     Under the Money Lenders Ordinance (MLO) (Cap.163), applications for money lenders licences are subject to approval by the Licensing Court.  The Hong Kong Police Force is responsible for enforcement work including investigations of complaints against money lenders, and provides opinions to the Licensing Court on licensing matters.  In addition, the Registrar of Money Lenders (RML) is responsible for handling administrative matters related to the processing of licence applications and renewals, as well as maintaining a register of money lenders for public inspection.

     As at February 28, 2014, 1 143 licensees were on the register of money lenders and 276 applications were under processing, of which 191 were applications for renewal of licences.

     After consulting the relevant bureaux, the reply to the three-part question raised by the Hon Albert Ho is as follows:

(a) The Police do not keep any figures on complaints against licensed money lenders.  The number of prosecutions initiated under the MLO was 50 between January 2011 and September 2013.

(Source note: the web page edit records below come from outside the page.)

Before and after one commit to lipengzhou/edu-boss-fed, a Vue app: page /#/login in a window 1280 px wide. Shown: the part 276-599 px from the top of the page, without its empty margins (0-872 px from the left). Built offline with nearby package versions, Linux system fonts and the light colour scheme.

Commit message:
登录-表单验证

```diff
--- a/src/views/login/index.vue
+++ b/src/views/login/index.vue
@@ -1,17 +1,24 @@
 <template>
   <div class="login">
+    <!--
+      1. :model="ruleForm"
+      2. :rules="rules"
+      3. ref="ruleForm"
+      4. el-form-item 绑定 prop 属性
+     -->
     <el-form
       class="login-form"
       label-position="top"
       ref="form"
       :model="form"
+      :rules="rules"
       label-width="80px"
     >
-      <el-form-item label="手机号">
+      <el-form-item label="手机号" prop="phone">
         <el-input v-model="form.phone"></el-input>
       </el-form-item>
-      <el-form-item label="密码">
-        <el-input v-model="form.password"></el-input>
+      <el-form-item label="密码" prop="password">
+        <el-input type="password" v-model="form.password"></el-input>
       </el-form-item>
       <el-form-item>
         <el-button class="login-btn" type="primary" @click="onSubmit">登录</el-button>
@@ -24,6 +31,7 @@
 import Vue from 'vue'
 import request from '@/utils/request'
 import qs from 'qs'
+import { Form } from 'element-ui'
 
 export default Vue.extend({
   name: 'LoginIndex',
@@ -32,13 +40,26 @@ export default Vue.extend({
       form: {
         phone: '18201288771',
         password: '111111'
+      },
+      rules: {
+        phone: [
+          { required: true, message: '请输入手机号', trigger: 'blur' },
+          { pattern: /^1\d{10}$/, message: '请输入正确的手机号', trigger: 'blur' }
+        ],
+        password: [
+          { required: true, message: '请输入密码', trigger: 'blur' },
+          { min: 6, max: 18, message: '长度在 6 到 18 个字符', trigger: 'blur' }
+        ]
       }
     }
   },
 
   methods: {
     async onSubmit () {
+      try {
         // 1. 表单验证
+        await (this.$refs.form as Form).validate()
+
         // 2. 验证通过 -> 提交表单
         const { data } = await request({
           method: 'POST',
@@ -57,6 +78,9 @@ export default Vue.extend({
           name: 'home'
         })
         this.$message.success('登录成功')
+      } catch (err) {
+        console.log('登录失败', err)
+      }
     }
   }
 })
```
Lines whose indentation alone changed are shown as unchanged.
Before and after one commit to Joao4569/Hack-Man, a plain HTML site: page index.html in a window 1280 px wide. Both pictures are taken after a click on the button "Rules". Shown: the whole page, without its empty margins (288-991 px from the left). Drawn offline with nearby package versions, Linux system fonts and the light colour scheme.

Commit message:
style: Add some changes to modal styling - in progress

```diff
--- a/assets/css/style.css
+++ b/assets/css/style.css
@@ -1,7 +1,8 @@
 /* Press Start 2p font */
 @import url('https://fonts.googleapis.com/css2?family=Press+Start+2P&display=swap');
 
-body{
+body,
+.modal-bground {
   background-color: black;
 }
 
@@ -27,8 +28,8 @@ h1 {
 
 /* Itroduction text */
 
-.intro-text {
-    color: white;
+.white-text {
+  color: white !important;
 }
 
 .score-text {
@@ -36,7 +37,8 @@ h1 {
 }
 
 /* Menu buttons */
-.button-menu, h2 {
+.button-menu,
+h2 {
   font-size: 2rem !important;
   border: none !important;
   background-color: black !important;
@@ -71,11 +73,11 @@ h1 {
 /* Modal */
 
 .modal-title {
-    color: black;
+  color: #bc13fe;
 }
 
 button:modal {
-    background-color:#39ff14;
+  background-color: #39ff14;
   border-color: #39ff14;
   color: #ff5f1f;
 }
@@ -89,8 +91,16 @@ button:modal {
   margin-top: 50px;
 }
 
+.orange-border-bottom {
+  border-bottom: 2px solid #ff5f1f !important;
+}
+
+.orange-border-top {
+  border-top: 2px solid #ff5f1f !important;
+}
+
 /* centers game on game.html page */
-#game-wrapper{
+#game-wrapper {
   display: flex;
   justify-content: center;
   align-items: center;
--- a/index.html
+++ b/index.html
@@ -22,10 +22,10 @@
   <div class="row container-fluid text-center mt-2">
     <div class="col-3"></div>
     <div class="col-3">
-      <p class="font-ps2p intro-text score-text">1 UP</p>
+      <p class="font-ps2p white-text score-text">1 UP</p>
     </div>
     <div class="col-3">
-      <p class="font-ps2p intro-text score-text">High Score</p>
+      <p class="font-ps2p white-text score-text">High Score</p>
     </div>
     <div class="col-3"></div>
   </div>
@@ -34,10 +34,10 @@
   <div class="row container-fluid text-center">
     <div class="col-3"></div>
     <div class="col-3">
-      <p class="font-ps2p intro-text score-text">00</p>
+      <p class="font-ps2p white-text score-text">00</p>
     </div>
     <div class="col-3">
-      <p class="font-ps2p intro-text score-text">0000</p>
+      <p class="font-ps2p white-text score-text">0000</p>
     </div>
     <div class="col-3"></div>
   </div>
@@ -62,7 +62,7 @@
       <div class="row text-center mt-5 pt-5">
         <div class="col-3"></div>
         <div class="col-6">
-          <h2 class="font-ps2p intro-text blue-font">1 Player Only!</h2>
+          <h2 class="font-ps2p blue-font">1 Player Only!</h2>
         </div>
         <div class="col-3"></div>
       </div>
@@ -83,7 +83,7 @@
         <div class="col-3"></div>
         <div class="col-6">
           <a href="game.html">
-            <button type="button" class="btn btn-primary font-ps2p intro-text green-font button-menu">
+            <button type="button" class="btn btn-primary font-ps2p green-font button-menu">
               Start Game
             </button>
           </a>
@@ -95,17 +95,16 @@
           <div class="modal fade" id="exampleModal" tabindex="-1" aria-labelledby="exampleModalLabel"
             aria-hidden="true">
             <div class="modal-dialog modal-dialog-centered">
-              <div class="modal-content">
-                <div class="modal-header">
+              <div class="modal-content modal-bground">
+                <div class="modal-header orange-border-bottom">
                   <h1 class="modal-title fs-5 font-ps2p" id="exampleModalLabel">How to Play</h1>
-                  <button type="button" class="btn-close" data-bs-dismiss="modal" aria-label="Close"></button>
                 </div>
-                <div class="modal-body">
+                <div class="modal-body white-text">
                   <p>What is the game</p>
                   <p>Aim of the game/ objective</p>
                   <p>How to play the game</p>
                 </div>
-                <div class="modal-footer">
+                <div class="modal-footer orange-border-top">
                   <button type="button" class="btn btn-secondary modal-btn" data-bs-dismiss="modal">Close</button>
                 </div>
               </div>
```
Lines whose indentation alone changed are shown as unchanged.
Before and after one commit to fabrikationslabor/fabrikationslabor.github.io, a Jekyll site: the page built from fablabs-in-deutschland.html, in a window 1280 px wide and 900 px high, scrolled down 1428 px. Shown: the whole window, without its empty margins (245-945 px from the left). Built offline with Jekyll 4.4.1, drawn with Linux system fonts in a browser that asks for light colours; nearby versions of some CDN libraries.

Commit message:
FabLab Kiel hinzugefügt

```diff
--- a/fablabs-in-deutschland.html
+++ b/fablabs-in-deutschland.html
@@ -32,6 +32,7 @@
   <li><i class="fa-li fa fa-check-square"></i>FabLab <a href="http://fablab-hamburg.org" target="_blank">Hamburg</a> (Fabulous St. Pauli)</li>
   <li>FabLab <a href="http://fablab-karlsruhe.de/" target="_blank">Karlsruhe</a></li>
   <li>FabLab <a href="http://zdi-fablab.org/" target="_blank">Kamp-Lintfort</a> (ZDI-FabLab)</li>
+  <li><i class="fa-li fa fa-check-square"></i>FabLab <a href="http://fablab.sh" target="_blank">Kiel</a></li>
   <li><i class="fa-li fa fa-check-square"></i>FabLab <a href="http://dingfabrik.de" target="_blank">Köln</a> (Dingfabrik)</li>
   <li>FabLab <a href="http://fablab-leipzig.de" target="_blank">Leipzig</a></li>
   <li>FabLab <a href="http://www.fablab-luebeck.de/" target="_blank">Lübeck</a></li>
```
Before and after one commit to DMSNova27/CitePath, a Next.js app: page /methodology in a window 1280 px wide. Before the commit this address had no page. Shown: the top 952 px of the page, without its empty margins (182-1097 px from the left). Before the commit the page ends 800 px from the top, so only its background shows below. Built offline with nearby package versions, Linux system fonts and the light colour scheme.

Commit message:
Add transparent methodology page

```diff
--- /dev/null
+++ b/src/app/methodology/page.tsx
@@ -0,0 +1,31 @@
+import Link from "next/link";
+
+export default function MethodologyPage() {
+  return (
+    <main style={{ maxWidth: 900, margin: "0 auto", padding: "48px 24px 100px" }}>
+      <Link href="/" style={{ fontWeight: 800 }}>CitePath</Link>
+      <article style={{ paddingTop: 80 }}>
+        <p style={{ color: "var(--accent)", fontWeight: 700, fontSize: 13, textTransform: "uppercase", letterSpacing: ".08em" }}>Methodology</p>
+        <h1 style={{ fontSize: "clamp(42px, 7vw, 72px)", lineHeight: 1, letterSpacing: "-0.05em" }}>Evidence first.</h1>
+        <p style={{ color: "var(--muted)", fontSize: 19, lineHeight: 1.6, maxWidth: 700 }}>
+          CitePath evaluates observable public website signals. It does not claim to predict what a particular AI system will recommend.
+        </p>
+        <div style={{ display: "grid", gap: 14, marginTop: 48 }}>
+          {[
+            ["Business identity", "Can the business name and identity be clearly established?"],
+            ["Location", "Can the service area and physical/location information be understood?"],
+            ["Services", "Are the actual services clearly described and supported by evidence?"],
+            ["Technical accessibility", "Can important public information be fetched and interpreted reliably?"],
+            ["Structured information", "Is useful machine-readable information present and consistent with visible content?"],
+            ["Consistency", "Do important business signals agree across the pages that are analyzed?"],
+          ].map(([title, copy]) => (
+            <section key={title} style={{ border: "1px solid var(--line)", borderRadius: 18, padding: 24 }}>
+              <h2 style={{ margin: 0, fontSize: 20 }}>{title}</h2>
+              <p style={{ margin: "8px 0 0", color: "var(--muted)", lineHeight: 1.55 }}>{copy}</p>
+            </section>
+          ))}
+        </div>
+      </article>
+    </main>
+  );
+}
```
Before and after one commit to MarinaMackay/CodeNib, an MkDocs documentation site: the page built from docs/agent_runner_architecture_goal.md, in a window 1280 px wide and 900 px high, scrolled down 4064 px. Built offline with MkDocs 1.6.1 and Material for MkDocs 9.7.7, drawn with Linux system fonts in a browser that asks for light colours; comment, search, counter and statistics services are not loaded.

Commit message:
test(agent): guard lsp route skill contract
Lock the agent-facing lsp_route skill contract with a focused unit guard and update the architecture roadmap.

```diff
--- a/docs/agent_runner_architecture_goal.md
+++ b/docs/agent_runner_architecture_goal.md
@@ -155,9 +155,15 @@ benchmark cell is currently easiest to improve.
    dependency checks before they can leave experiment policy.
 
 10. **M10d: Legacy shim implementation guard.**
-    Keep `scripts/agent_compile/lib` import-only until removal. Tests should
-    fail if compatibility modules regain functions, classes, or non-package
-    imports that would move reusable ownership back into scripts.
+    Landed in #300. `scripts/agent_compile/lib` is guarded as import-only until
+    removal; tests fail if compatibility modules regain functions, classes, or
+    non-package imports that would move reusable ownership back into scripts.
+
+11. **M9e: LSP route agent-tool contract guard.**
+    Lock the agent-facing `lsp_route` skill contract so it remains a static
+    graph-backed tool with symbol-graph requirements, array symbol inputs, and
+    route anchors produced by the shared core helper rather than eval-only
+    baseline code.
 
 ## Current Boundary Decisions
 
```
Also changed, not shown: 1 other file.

(b) Under section 4 of the MLO, the Chief Executive shall appoint a public officer to be RML to perform administrative functions under the Ordinance, including processing licence applications and maintaining a register of money lenders.  The role of RML had been performed by the then Registrar General since commencement of the Ordinance.  Following dissolution of the Registrar General's Department in 1993, the role has been taken over by the Registrar of Companies.  The Government has no intention to change the existing arrangement which has been working well over the years.

(c) Apart from not being allowed to charge excessive interest rates on loans, licensed money lenders should ensure that their trade practices and the way in which they conduct money-lending transactions are in compliance with the provisions of relevant legislation.  In particular, the MLO provides for various matters concerning money-lending transactions, including the form of loan agreements, the way interest rates are expressed, repayment arrangements, advertisements, the duty of money lenders to provide information to borrowers, etc.  These provisions serve to ensure that the terms contained in money-lending advertisements and loan agreements are clear and highly transparent to facilitate borrowers in understanding the loan arrangements.  Law enforcement agencies will take enforcement action against those licensed money lenders who are in breach of the relevant provisions.

     Regarding the requirements on property mortgage loans and registered capital referred to in the question, and whether the businesses of licensed money lenders should be put under the regulatory ambit of the Hong Kong Monetary Authority (HKMA), we must point out that the measures taken by HKMA to supervise authorised institutions (AIs) under the Banking Ordinance (Cap.155) are related to management of potential risks to the banking system and maintenance of financial stability.  According to HKMA, some licensed money lenders are clients of AIs subject to its supervision.  By December 2013, loans provided by AIs to licensed money lenders totalled around $19 billion, accounting for less than 1% of the local loans provided by these institutions.  Even in the event of default, the potential risks posed to the banking system is limited and will not undermine Hong Kong's financial stability. Moreover, HKMA has requested AIs to proactively review their policy for providing loans to money lenders with a view to ensuring the effectiveness of its macro-prudential measures in respect of property mortgage lending business.  In conclusion, there is currently no justification from the perspective of maintaining the stability of our banking and financial systems for considering placing the businesses of money lenders under the regulation of HKMA.

Ends/Wednesday, March 19, 2014
Issued at HKT 15:06